As many of you might know, The Association of Performing Arts Presenters is in town. So there are tons of programmers from across the country -indeed the globe!- running around NYC looking at showcases and performances of all shapes and sizes. It is a huge arts trade fair and it is fun and crazy.
Last night P.S.122 kicked things off presenting a reprise performance of Saar Harari’s Herd of Bulls and Australia’s BalletLab (making their U.S. debut) with Amplification. These are part of our winter dance festival Coil, which includes Adrienne Truscott’s They Will Use The Highways and also Helen Herbertson (from Australia) Strike 1.
We strongly recommend BalletLab’s Amplification, which is really sexy and intensely physical. With a live dj mixing an intricate sound collage and stark flourescent lights flickering against an enormous muslin backdrop, the dancers propel themselves through a series of tightly choreographed and rigorous figures. Thematically it is a riff on the body before during and after a car crash, the milliseconds in which split decisions are made and lives are altered. While the piece does reference automobiles, both in the sound design and with actual little tiny cars that move across the stage, the dancing is very human and expressive, the car crash angle is more a riff or an idea than an explicit them. The whole piece is impressive and many of the individual moments and images will stick with you for a long time. Plus there’s lots of naked beautiful youth, if you like that sort of thing.
On a different note, Culturebot will be attending as much as possible at Under the Radar the “crash course” in international work curated by Mark Russell for The Public Theater.
We started off this morning at Kommer, by the Dutch company Kassys. It was a very compelling piece, understated but powerful. It is an exploration of grief, 50% live and 50% filmed. The performance begins with the 6 performers onstage, standing around awkwardly in somebody’s living room. Or really a minimalist suggestion of a living room. They are there, it soon becomes apparent, to mourn the loss of a friend/lover/relative. What ensues is a wistfully funny and sensitive examination of loss and grief. With only the barest fragments of dialoague the actors portray the social discomfort of offering solace, the misplaced attempts at humor, the fumbling interpersonal negotations and the ever-present subtext of inexpressible grief.
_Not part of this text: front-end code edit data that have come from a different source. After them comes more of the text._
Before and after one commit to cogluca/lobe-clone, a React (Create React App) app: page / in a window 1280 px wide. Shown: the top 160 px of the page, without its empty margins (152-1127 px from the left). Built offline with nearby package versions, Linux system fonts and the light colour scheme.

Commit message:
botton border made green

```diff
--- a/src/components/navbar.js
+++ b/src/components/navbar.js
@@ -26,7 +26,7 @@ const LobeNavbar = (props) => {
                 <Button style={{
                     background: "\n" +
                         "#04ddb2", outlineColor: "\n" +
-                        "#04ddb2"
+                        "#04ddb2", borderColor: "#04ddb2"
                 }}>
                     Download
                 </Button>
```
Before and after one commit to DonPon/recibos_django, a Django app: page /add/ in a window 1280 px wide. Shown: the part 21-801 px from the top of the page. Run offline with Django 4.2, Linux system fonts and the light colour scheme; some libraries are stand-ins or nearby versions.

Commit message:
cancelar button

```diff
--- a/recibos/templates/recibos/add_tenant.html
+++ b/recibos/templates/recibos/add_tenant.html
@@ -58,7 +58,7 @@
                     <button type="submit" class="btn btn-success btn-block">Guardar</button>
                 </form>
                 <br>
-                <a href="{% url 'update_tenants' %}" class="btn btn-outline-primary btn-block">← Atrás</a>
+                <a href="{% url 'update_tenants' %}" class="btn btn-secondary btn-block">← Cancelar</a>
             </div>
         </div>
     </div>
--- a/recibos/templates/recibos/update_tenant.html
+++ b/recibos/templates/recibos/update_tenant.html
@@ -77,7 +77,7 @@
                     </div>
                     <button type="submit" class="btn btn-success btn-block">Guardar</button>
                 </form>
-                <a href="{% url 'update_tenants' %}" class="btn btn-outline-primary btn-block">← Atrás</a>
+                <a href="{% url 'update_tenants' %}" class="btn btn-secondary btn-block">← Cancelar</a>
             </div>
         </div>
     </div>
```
The experience of Kommer, strangely like Vivarium Studio’s d’apres nature, was of watching life under a microscope. Small encounters coalesce and subside, groups cohere and shift and change, a few sentences are exchanged, lengthy silences are punctuated with brief, abrupt outbursts of violence, destruction or just incongruity. The performance is simple – the acting unadorned, the dialogue sparse – but worlds of meaning unfurl with each exchange, whether spoken or physical.
The second half is a film. The transition is clever and amusing – there’s a neat trick that I don’t want to give away – but after the intensity of the live performance the film at first seems a bit glib. Slowly though, the film progresses as we follow the lives of these people/actors/characters beyond the world of the play. (meta-meta-meta!). The film moves slowly but purposefully from funny to sad and concludes on a note of almost unbearable sadness. I’m sure there is a word in German or French for this tone, this state of being, which is both very funny and absolutely bleak. If you know that word, please tell us.
Speaking of words, I asked a Dutch person sitting next to me what kommer meant, and he said it was a Dutch word for hardship. It is an older, more formal, word and is not used frequently. It is part of a Dutch phrase which I’m not sure I heard correctly, maybe “kommer und kvell”. Apparently its like if you talk to an old person and all they do is complain about their ailments then their life is filled with “kommer und kvell”. I’m not sure. Once again I appeal to the community at large to elucidate.
Either way, try and go see the show. Under the Radar is only this weekend so if you want to see any of the work you have to get motivated and buy tickets as soon as possible.